Terror in Public and in Private

Yesterday the World Press Photo Awards were announced. As usual, a certain amount of controversy always surrounds the top selection — whether people are enthusiastic, outraged, or underwhelmed by the image. This year American photojournalist John Stanmeyer won for “Signal,” his photograph of “African migrants on the shore of Djibouti city at night, raising their phones in an attempt to capture an inexpensive signal from neighboring Somalia.” While Stanmeyer’s photograph is picturesque, I wasn’t particularly moved by the image. But I’ll leave the commentary on “Signal” to Michael Shaw over at Bag News Notes, who does a stellar job analyzing the prize-winning image. What piqued my interest in this year’s World Press Photo Award selections was the contrast between the work of two specific photographers: Tyler Hicks and Sara Lewkowics.

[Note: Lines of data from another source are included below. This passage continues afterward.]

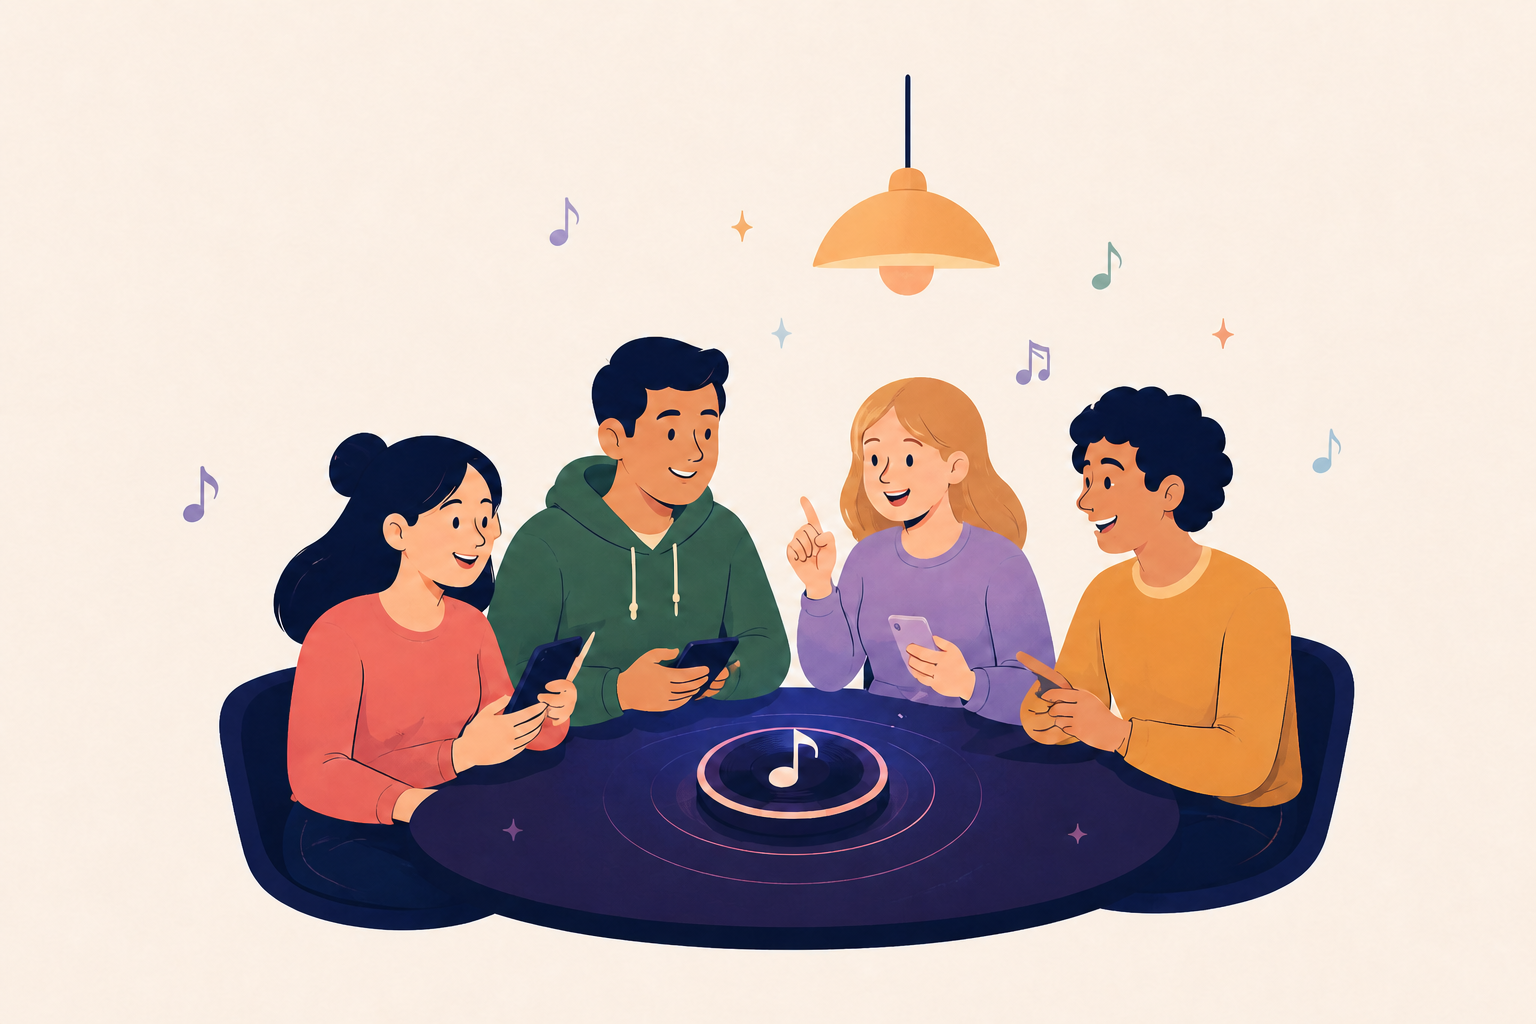
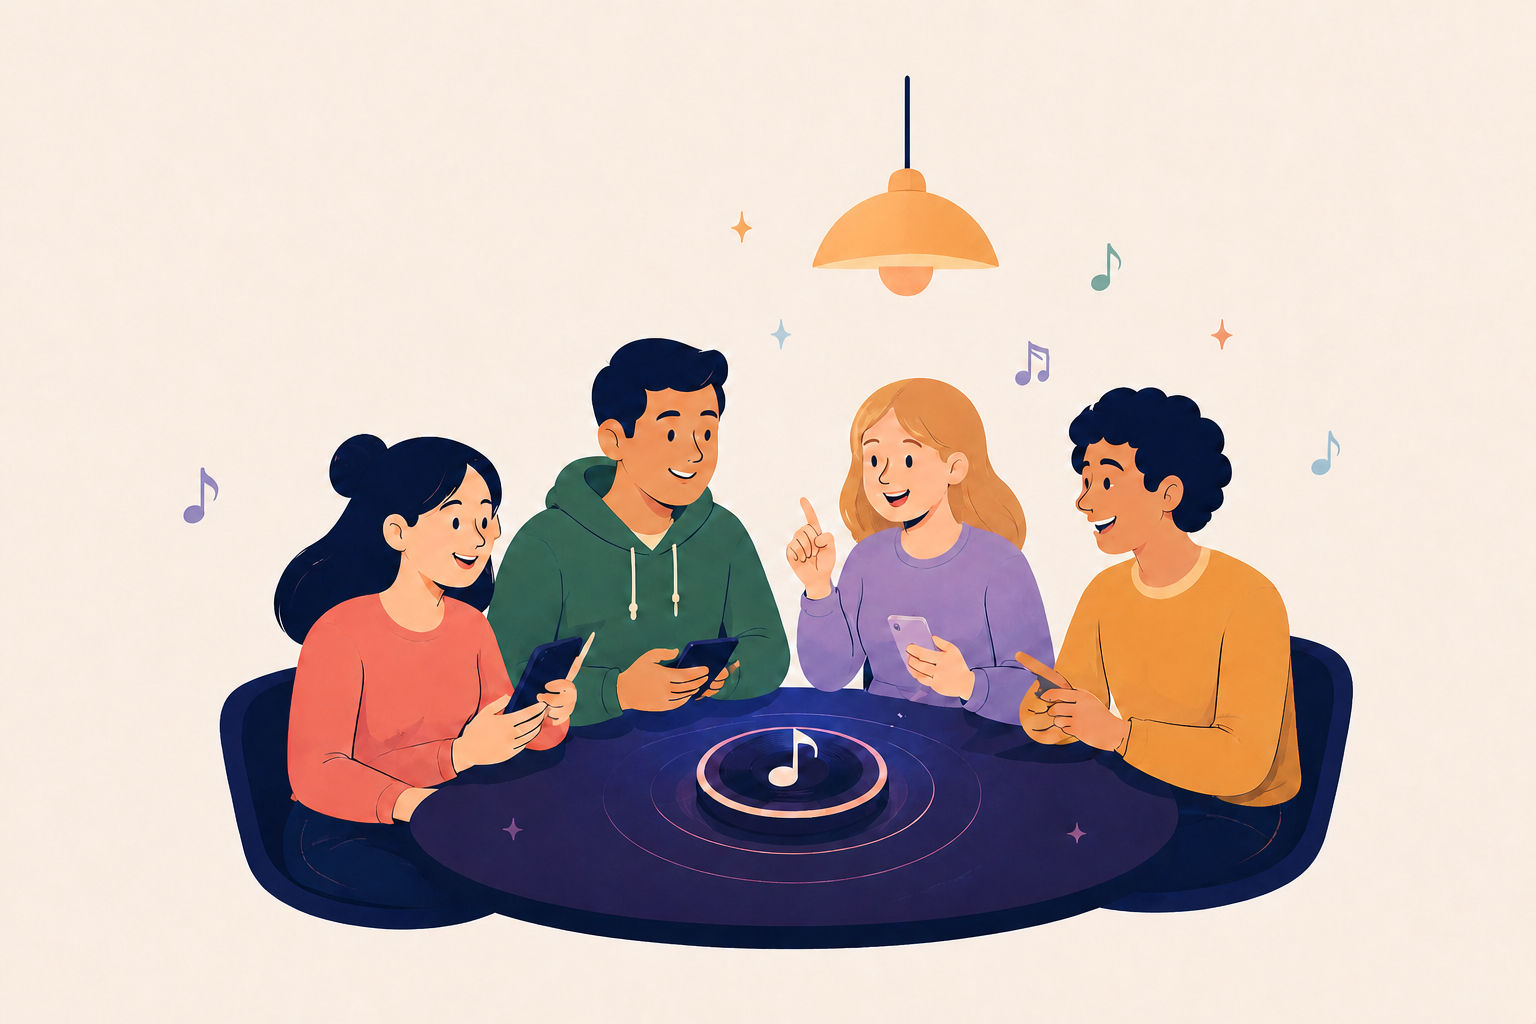
Add files via upload

diff --git a/index.html b/index.html
@@ -30,11 +30,11 @@
       .avatar-choice-layout{display:grid;grid-template-columns:minmax(210px,300px) 1fr;gap:18px;align-items:start}.avatar-art{background-image:var(--avatar-art);background-size:200% 300%;background-position:var(--avatar-x) var(--avatar-y);background-repeat:no-repeat;background-color:#08152d}.avatar-choice-preview{width:100%;aspect-ratio:1;border:2px solid #4fc9ee;border-radius:18px;box-shadow:0 12px 28px #0008}.avatar-choice-copy{display:grid;gap:11px}.avatar-choice-copy p{margin:0;color:#b8c6db;font-size:12px}.avatar-genre-grid{display:grid;grid-template-columns:repeat(2,minmax(0,1fr));gap:8px}.avatar-genre-grid button{margin:0;padding:10px 7px;border:1px solid #5e7393;border-radius:10px;background:#202b3d;color:#fff;font:900 10px inherit;cursor:pointer}.avatar-genre-grid button.is-selected{border-color:#4fc9ee;background:#123648;color:#72d9f5}.avatar-variant-grid{display:grid;grid-template-columns:repeat(3,minmax(0,1fr));gap:8px}.avatar-variant-grid button{aspect-ratio:1;padding:0;border:2px solid #42526c;border-radius:10px;cursor:pointer}.avatar-variant-grid button.is-selected{border-color:#4fc9ee;box-shadow:0 0 0 2px #4fc9ee55}.account-avatar.avatar-art{background-size:200% 300%;background-position:var(--avatar-x) var(--avatar-y)}.friend-stats{display:none!important}.friend-profile{display:grid!important;grid-template-columns:82px minmax(0,1fr);column-gap:12px;align-items:center}.friend-profile>.friend-avatar{grid-column:1;grid-row:1;width:72px;height:72px;border-radius:12px;justify-self:center}.friend-profile>strong{grid-column:1;grid-row:2;text-align:center;font-size:10px;line-height:1.2;overflow-wrap:anywhere}.friend-profile>.friend-main-actions{grid-column:2;grid-row:1 / span 2;display:grid;grid-template-columns:1fr;gap:9px;width:100%}.friend-profile>.friend-main-actions .button{min-height:42px;margin:0;font-size:9px}.friend-profile>.friend-career-card{grid-column:1/-1;margin-top:11px}.friend-career-button{background:#f2a329!important;color:#1c1304!important;border-color:#ffc55b!important}.friend-remove-wide{grid-column:1/-1!important;width:100%;margin-top:8px}.friend-career-card{display:block;padding:10px;border:1px solid #52627a;border-radius:9px;background:#101a28}.friend-career-card .level-head{margin-bottom:8px}.friend-career-card .achievement-list{margin:10px 0 0}.friend-career-card .achievement-list p{margin:0;color:#b8c6db;font-size:10px}.friend-career-card small{color:#aebbd0;font-weight:900}.friend-career-card b{color:#f4c64e}.friend-career-card strong{color:#4fc9ee;font-size:11px}@media(max-width:640px){.avatar-choice-layout{grid-template-columns:1fr}.avatar-choice-preview{max-width:320px;justify-self:center}.avatar-genre-grid{grid-template-columns:repeat(2,minmax(0,1fr))}.friend-profile{grid-template-columns:72px minmax(0,1fr);column-gap:9px}.friend-profile>.friend-avatar{width:64px;height:64px}.friend-profile>.friend-main-actions .button{min-height:39px;font-size:8px}}
       .friend-profile{align-items:start}.friend-profile>.friend-identity{grid-column:1;display:flex;flex-direction:column;align-items:center;gap:3px}.friend-profile>.friend-identity>.friend-avatar{width:72px;height:72px;border-radius:12px}.friend-profile>.friend-identity>strong{margin:0;text-align:center;font-size:10px;line-height:1.2;overflow-wrap:anywhere}.friend-profile>.friend-main-actions{grid-column:2;width:min(100%,250px);justify-self:start}.avatar-rig-layout{display:grid;grid-template-columns:minmax(210px,300px) 1fr;gap:18px;align-items:start}.avatar-rig-preview{border:2px solid #4fc9ee;border-radius:18px;overflow:hidden;box-shadow:0 12px 28px #0008}.avatar-rig-svg{display:block;width:100%;height:auto}.avatar-rig-controls{display:grid;grid-template-columns:repeat(2,minmax(0,1fr));gap:9px}.avatar-rig-controls label{display:grid;gap:4px;color:#b8c6db;font-size:9px;font-weight:900}.avatar-rig-controls select{min-width:0;padding:8px;border:1px solid #536580;border-radius:8px;background:#1c293a;color:#fff;font:900 10px inherit}.avatar-rig-controls .button{grid-column:span 2;margin:0}.avatar-rig-genres{display:flex;flex-wrap:wrap;gap:7px;margin-top:14px;align-items:center}.avatar-rig-genres b{font-size:10px;color:#b8c6db}.avatar-rig-genres button{border:1px solid #536580;border-radius:8px;background:#1c293a;color:#fff;padding:7px 9px;font:900 9px inherit;cursor:pointer}.avatar-rig-mini{overflow:hidden;background:#0d2541}.avatar-rig-mini .avatar-rig-svg{width:100%;height:100%}.avatar-rig-art{position:relative;width:100%;aspect-ratio:1;overflow:hidden;border-radius:16px;background:radial-gradient(circle at 50% 20%,#24466a,#07152a 72%)}.avatar-atlas-layer{position:absolute;inset:0;display:block;background-repeat:no-repeat}.avatar-atlas-face{background-image:url('assets/avatar-rig-faces.png');background-size:200% 300%;background-position:var(--face-x) var(--face-y)}.avatar-atlas-part{background-image:url('assets/avatar-rig-atlas.png');background-size:300% 300%;background-position:var(--atlas-x) var(--atlas-y)}.avatar-rig-art-mini{border-radius:10px}@media(max-width:640px){.friend-profile>.friend-identity>.friend-avatar{width:64px;height:64px}.friend-profile>.friend-main-actions{width:100%}.avatar-rig-layout{grid-template-columns:1fr}.avatar-rig-preview{max-width:320px;justify-self:center}.avatar-rig-controls{grid-template-columns:1fr}.avatar-rig-controls .button{grid-column:1}.avatar-rig-genres{justify-content:center}}
     </style>
-    <link rel="stylesheet" href="styles.css?v=6.19" />
+    <link rel="stylesheet" href="styles.css?v=6.20" />
   </head>
   <body>
     <main class="app-shell">
-<header class="brand"><button class="brand-button" id="brand-home">Digihits <small>v6.19</small></button><div class="brand-actions"><button class="install-home" id="install-app" type="button">LÄGG TILL PÅ HEMSKÄRMEN</button><button class="install-home" id="enable-notifications" type="button">AKTIVERA NOTISER</button><button class="profile-toggle" data-view="profile" type="button" aria-label="Min profil" title="Min profil" hidden><svg viewBox="0 0 24 24" aria-hidden="true"><circle cx="12" cy="8" r="4"/><path d="M4 22v-3a8 8 0 0 1 16 0v3Z"/></svg></button></div></header>
+<header class="brand"><button class="brand-button" id="brand-home">Digihits <small>v6.20</small></button><div class="brand-actions"><button class="install-home" id="install-app" type="button">LÄGG TILL PÅ HEMSKÄRMEN</button><button class="install-home" id="enable-notifications" type="button">AKTIVERA NOTISER</button><button class="profile-toggle" data-view="profile" type="button" aria-label="Min profil" title="Min profil" hidden><svg viewBox="0 0 24 24" aria-hidden="true"><circle cx="12" cy="8" r="4"/><path d="M4 22v-3a8 8 0 0 1 16 0v3Z"/></svg></button></div></header>
 
       <section class="view active" data-view-panel="welcome">
         <div class="panel welcome-card">
@@ -113,7 +113,7 @@
 
       <section class="view" data-view-panel="profile"><section class="hero panel profile-card"><button class="back-link" data-view="home" type="button">← Tillbaka</button><div class="account-row"><div class="account-row-top"><div><span class="status-dot"></span><strong> INLOGGAD</strong><span class="account-field-label">E-POSTADRESS</span><p id="player-email">spelare@digihits.se</p><div class="player-name"><span>SPELARNAMN</span><strong id="player-name">Spelare</strong></div></div><div class="account-avatar-wrap"><button class="mini-avatar account-avatar mini-pop" id="change-avatar" type="button" aria-label="Ändra avatar"></button><button class="avatar-change-link" id="change-avatar-link" type="button">ÄNDRA AVATAR</button></div></div><div class="account-actions"><button class="account-button" id="change-password">BYT LÖSENORD</button><button class="account-button" id="logout">LOGGA UT</button><button class="account-button account-danger" id="delete-account">RADERA KONTO</button></div></div></section></section>
       <section class="view" data-view-panel="home">
-        <section class="hero panel"><div class="home-intro"><div class="home-greeting"><h2>Hej! 👋</h2><p>Dags för musik, minnen<br />och massor av skratt.</p></div><div class="home-illustration"><img src="assets/home-friends.png?v=6.19" width="1536" height="1024" alt="Fyra vänner spelar musikspel tillsammans runt ett skivbord." decoding="async" /></div></div></section>
+        <section class="hero panel"><div class="home-intro"><div class="home-greeting"><h2>Hej! 👋</h2><p><span class="greeting-line">Dags för musik, minnen<i aria-hidden="true">♪</i></span><br /><span class="greeting-line">och massor av skratt.<i aria-hidden="true">✦</i></span></p><div class="greeting-decoration" aria-hidden="true">♫ <span>✦</span> ♪</div></div><div class="home-illustration"><img src="assets/home-friends.png?v=6.20" width="1536" height="1024" alt="Fyra vänner spelar musikspel tillsammans runt ett skivbord." decoding="async" /></div></div></section>
         <section class="panel accordion" data-accordion>
           <button class="accordion-toggle" type="button" aria-expanded="false"><span class="accordion-label">Skapa eller gå med i match</span><span class="accordion-mark">›</span></button>
           <div class="accordion-content"><div class="match-actions"><article class="action-card"><h3>Skapa ny match</h3><p>Spela solo på egen hand eller online mot andra.</p><button class="button button-purple" id="create-solo-match">SKAPA NY SOLOMATCH</button><button class="button button-green" id="create-match">SKAPA NY ONLINEMATCH</button></article><article class="action-card"><h3>Gå med i match</h3><p>Skriv koden du fått av din vän.</p><label class="sr-only" for="match-code">Matchkod</label><input id="match-code" maxlength="6" placeholder="Skriv kod" autocomplete="off" /><button class="button button-green" id="join-match">GÅ MED I MATCHEN</button></article></div></div>
@@ -147,6 +147,6 @@
     <script src="auth.js?v=4.03"></script>
     <script src="tracks.js"></script>
     <script src="push-config.js?v=3.17"></script>
-<script src="app.js?v=6.19"></script>
+<script src="app.js?v=6.20"></script>
   </body>
 </html>

diff --git a/app.js b/app.js
@@ -1287,7 +1287,7 @@ $("#signup-form").addEventListener("submit", async (event) => {
   finally { $("#signup-progress").hidden = true; }
 });
 
-if ("serviceWorker" in navigator) navigator.serviceWorker.register("sw.js?v=6.19", { updateViaCache: "none" }).then((registration) => registration.update()).catch(() => {});
+if ("serviceWorker" in navigator) navigator.serviceWorker.register("sw.js?v=6.20", { updateViaCache: "none" }).then((registration) => registration.update()).catch(() => {});
 // Första renderingen sker efter att avatarens delar har initierats.
 if ((window.matchMedia?.("(display-mode: standalone)").matches || navigator.standalone) && supabaseAuth.session()?.access_token && window.Notification?.permission === "default") setTimeout(() => dialog("Vill du slå på notiser för Digihits? Du får en notis när det är din tur eller när du får en matchinbjudan.", () => $("#enable-notifications").click(), false, "AKTIVERA NOTISER"), 700);
 $("#timeline-row").after($("#change-track-area"));
@@ -1333,7 +1333,7 @@ function renderAvatarRig() { const panel = $("#avatar-panel"); if (!panel) retur
 document.addEventListener("change", (event) => { const select = event.target.closest("[data-avatar-rig]"); if (!select) return; state.avatar ||= {}; state.avatar.traits = { ...avatarRig(state.avatar), [select.dataset.avatarRig]: select.value }; save(); renderAvatar(); });
 document.addEventListener("click", (event) => { const genre = event.target.closest("[data-avatar-rig-genre]"), random = event.target.closest("[data-avatar-rig-random]"); if (!genre && !random) return; state.avatar ||= {}; state.avatar.traits = random ? Object.fromEntries(Object.entries(avatarRigOptions).map(([part, values]) => [part, values[Math.floor(Math.random() * values.length)]])) : { ...avatarRig(state.avatar), ...avatarRigPresets[genre.dataset.avatarRigGenre] }; save(); renderAvatar(); });
 function renderAvatarRig() { const panel = $("#avatar-panel"); if (!panel) return; state.avatar ||= {}; const choice = ownAvatarChoice(), accountAvatar = $("#change-avatar"); state.avatar.genre = choice.genre; state.avatar.variant = choice.variant; save(); if (accountAvatar) { accountAvatar.className = "mini-avatar account-avatar avatar-art"; accountAvatar.style.cssText = avatarArtStyle(choice.genre, choice.variant); accountAvatar.replaceChildren(); } panel.innerHTML = `<h3>MIN ARTIST-AVATAR</h3><div class="avatar-choice-layout"><div class="avatar-choice-preview avatar-art" style="${avatarArtStyle(choice.genre, choice.variant)}" role="img" aria-label="${choice.genre}-avatar"></div><div class="avatar-choice-copy"><p>Välj en musikgenre och sedan en av sex färdiga avatarer.</p><div class="avatar-genre-grid">${avatarStyles.map((genre) => `<button type="button" class="${genre === choice.genre ? "is-selected" : ""}" data-avatar-style="${genre}">${genre.toUpperCase()}</button>`).join("")}</div><div class="avatar-variant-grid">${Array.from({ length: 6 }, (_, index) => `<button type="button" class="avatar-art ${index === choice.variant ? "is-selected" : ""}" style="${avatarArtStyle(choice.genre, index)}" data-avatar-variant="${index}" aria-label="Välj avatar ${index + 1}"></button>`).join("")}</div><button type="button" class="button avatar-shuffle" data-avatar-style-random>SLUMPA AVATAR</button><button type="button" class="button button-green" data-avatar-save>SPARA AVATAR</button></div></div>`; }
-$(".brand small").textContent = "v6.19";
+$(".brand small").textContent = "v6.20";
 render();
 const unsuitableAppleVersion = /(cover|karaoke|instrumental|tribute|live|sped up|slowed|nightcore|re-recorded|remix)/i;
 supabaseAuth.spotify = () => ({ name: "Apple-previews" });

diff --git a/styles.css b/styles.css
@@ -553,6 +553,11 @@ input:focus-visible,select:focus-visible,textarea:focus-visible{outline:2px soli
 .home-greeting{position:absolute;z-index:1;top:clamp(12px,3vw,40px);left:clamp(12px,3vw,40px);max-width:56%;}
 .home-greeting h2{font:700 clamp(22px,3vw,40px)/1.2 Georgia,serif;margin:0 0 8px;color:var(--ink);}
 .home-greeting p{font-size:clamp(12px,1.6vw,18px);line-height:1.5;margin:0;color:var(--ink);}
+.greeting-line{position:relative;display:inline-block;}
+.greeting-line>i{position:absolute;left:calc(100% + 8px);top:50%;transform:translateY(-50%);font:normal 20px/1 Georgia,serif;color:#a28bbc;pointer-events:none;}
+.greeting-line:last-child>i{font-size:16px;color:#d28c64;}
+.greeting-decoration{display:flex;gap:15px;align-items:center;margin-top:5px;font:normal 20px/1 Georgia,serif;color:#a28bbc;pointer-events:none;}
+.greeting-decoration span{font-size:12px;color:#d28c64;}
 /* Egen liggande Hem-illustration: hela bilden visas, ingen klippning eller förskjutning. */
 .home-illustration{width:100%;background:transparent;}
 .home-illustration img{display:block;width:100%;height:auto;object-fit:contain;mix-blend-mode:multiply;}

Hicks, a staff photographer for The New York Times, won second prize in the Spot News Stories category for his coverage of the Westgate Mall shootings in Nairobi this past September. One of his key photographs, included below, depicts a mother and her two children seeking cover from gunfire in the mall’s food court. What the image shows us is a mother’s best attempt to protect herself and her children from an immediate and deadly external threat (i.e., the multiple gunmen roaming the mall). There is also a terrible sense of vulnerability in this image since the young family is only protected from potential harm by a low-slung restaurant counter. Though the photograph captures a moment that is international in scope, the reality is instantly recognizable from an American perspective, where mass shootings have become so common.


A woman and children hiding in the Westgate mall. They escaped unharmed after gunmen had opened fire at the upscale Nairobi mall on September 21, 2013. At least 39 people were killed in one of the worst terrorist attacks in Kenya’s history. Photograph by Tyler Hicks, USA, The New York Times (click to enlarge).

In Lewkowics’ photographs, however, a selection of images from a series for Time titled “Shane and Maggie,” we see a mother in a similarly dangerous but altogether different scenario. Maggie, mother to Memphis, 2, and Kayden, 4, is involved in an abusive relationship with her boyfriend Shane. To further complicate the situation, Shane is not the father of Maggie’s two children, but insisted early on in their relationship that the kids address him as “Daddy.” Shane’s tendency to be possessive and controlling to those around him, however, is most disturbingly evidenced in the tattoo across the front of his neck (i.e., Maggie’s name), inscribed in his flesh one month into their relationship. The following caption from one of Lewkovics’ images reveals the unstable foundation of Shane and Maggie’s relationship:

The stress of Shane’s unemployment and raising two young children on very little money often took its toll on the relationship. As the newness of their relationship wore off, they began to argue more frequently, usually about money or how Maggie focused most of her energy on the children rather than her relationship. Lancaster, Ohio, US.

Lewkowics’ photographs are jarring and frightening, not only because of the immediate danger that Shane poses to Maggie, but the danger he poses to her children as well. Lewkowics’ access to the couple’s private life also made me question the role of a photojournalist in this particular scenario. As the photos progress and as Shane becomes visibly violent toward Maggie, I wondered if it was Lewkowics who called the police officers that we see in the final frames.

The contrast between the photographs from Hicks and Lewkovics struck me when I first saw them late last night. At first, of course, I wasn’t certain as to why. Obviously, the World Press Photo Awards have no interest in comparing and contrasting the work of its finalists. But as an onlooker the realities of these two mothers — each living a world apart from one another — left me deeply unsettled. Danger is danger, whether brought on by an external force or perpetrated from within by someone that you love. And to attempt to make sense of such violence never gets any easier.


As the fight continued to rage, Shane told Maggie that she could choose between getting beaten in the kitchen, or going with him to the basement so they could talk privately. Lancaster, US. Sara Naomi Lewkowicz, USA, for Time (click to enlarge).

(Photograph, top: Sara Lewkowics. Caption: One month into their relationship, Shane had Maggie’s name tattooed on his neck in large black letters. Millersport, Ohio, US.)